Dehns was first introduced to Bob Briscoe in late 2015 when he was working as the Chief Research Scientist in Communications Systems at Simula Research Laboratory AS, Norway.
Simula is a Norwegian non-profit research organisation, affiliated with the University of Oslo. It conducts fundamental research in the fields of computer networks and distributed systems, scientific computing, and software engineering.
Before joining Simula, Bob had previously been British Telecom's Chief Researcher in Network Infrastructure.
Simula asked Dehns to advise on the patentability and strength of a European patent application owned by a third party, Alcatel-Lucent. This patent application was proving problematic in the development of a new standard by the IETF (the Internet Engineering Task Force), relating to techniques for removing delay from data communications over the Internet. The new standard alters the Internet Protocol (IP) itself, which is the primary standard for Internet communication. Participants were reluctant to include techniques in the new standard, which would expose many vendors of Internet equipment to the risk that Alcatel-Lucent might assert their patents and demand license payments.

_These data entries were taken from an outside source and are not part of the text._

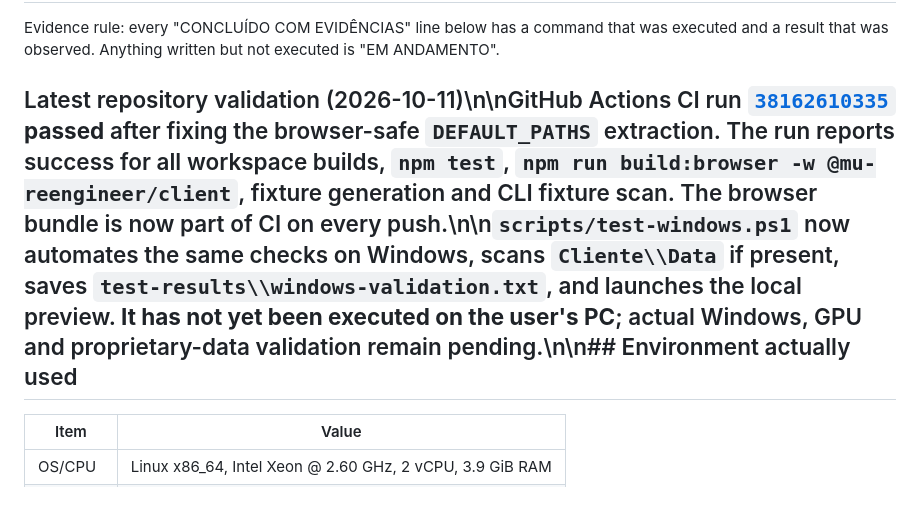
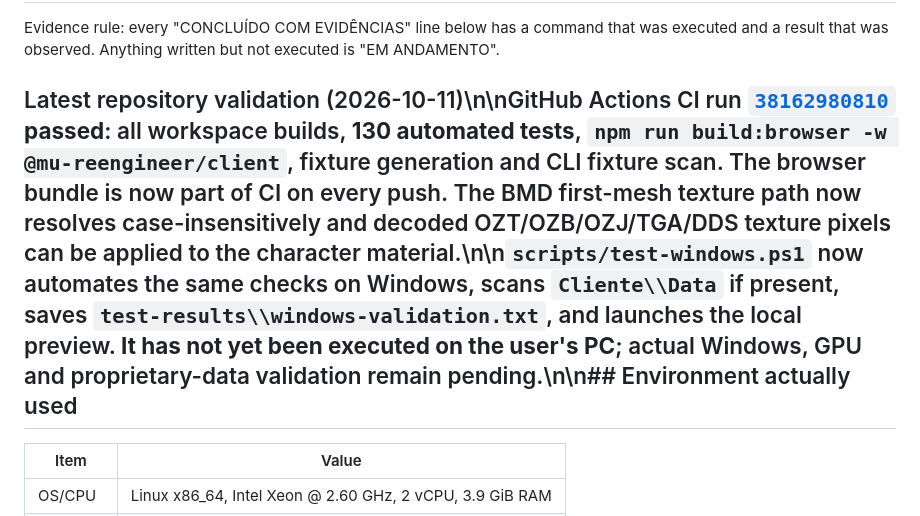
Before and after one commit to heldergaraujo2/Otimizacao-cliente, a Markdown page: project/CURRENT_STATE.md, the part around the change. Rendered like a GitHub page.

Commit message:
docs: record texture implementation and validation limits

```diff
--- a/project/CURRENT_STATE.md
+++ b/project/CURRENT_STATE.md
@@ -3,7 +3,7 @@
 Evidence rule: every "CONCLUÍDO COM EVIDÊNCIAS" line below has a command that was executed and a
 result that was observed. Anything written but not executed is "EM ANDAMENTO".
 
-## Latest repository validation (2026-10-11)\n\nGitHub Actions CI run [`38162610335`](https://github.com/heldergaraujo2/Otimizacao-cliente/actions/runs/38162610335) **passed** after fixing the browser-safe `DEFAULT_PATHS` extraction. The run reports success for all workspace builds, `npm test`, `npm run build:browser -w @mu-reengineer/client`, fixture generation and CLI fixture scan. The browser bundle is now part of CI on every push.\n\n`scripts/test-windows.ps1` now automates the same checks on Windows, scans `Cliente\\Data` if present, saves `test-results\\windows-validation.txt`, and launches the local preview. **It has not yet been executed on the user's PC**; actual Windows, GPU and proprietary-data validation remain pending.\n\n## Environment actually used
+## Latest repository validation (2026-10-11)\n\nGitHub Actions CI run [`38162980810`](https://github.com/heldergaraujo2/Otimizacao-cliente/actions/runs/38162980810) **passed**: all workspace builds, **130 automated tests**, `npm run build:browser -w @mu-reengineer/client`, fixture generation and CLI fixture scan. The browser bundle is now part of CI on every push. The BMD first-mesh texture path now resolves case-insensitively and decoded OZT/OZB/OZJ/TGA/DDS texture pixels can be applied to the character material.\n\n`scripts/test-windows.ps1` now automates the same checks on Windows, scans `Cliente\\Data` if present, saves `test-results\\windows-validation.txt`, and launches the local preview. **It has not yet been executed on the user's PC**; actual Windows, GPU and proprietary-data validation remain pending.\n\n## Environment actually used
 
 | Item | Value |
 | --- | --- |
```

In 2016, Dehns filed third-party observations against the patentability of Alcatel Lucent’s European patent application, on behalf of Simula Research Laboratory AS, citing new prior art and arguments that had not previously been considered by the European Patent Office Examiner.
The Examiner subsequently rejected the pending patent claims, making use of material we had submitted in the observations to do so.
Alcatel Lucent attempted to overcome these objections but did not succeed. In September 2018, ultimately Alcatel-Lucent withdrew the patent application.
This was, of course, a very successful outcome for our client.
In March 2019, Bob approached us again, this time on behalf of his own consultancy company, bobbriscoe.net Limited. The matter concerned a closely-related Alcatel-Lucent patent application which, again, was causing concern within the IETF standardisation group.
Dehns reviewed some analysis Bob had already undertaken, and advised him further regarding the scope, strength and validity of the relevant patent claims in Alcatel Lucent patent family, which spanned multiple countries.
In June 2019, as a result of efforts made by Bob, Dehns and others, Nokia (who acquired Alcatel Lucent in November 2016) agreed to reverse its previous policy of “fair, reasonable and non-discriminatory” (FRAND) licensing for this patent family and instead provided the IETF with a written assurance that it would not assert the patents against anyone implementing the relevant Internet standard.
This case involved a drawn-out struggle because Nokia had never previously offered such an assurance, which some expected might set a precedent for other, future negotiations. Therefore, Bob and the community behind Internet standardization were extremely pleased with this outcome, which has enabled the standardisation work to move forward unhindered by concerns about these patents.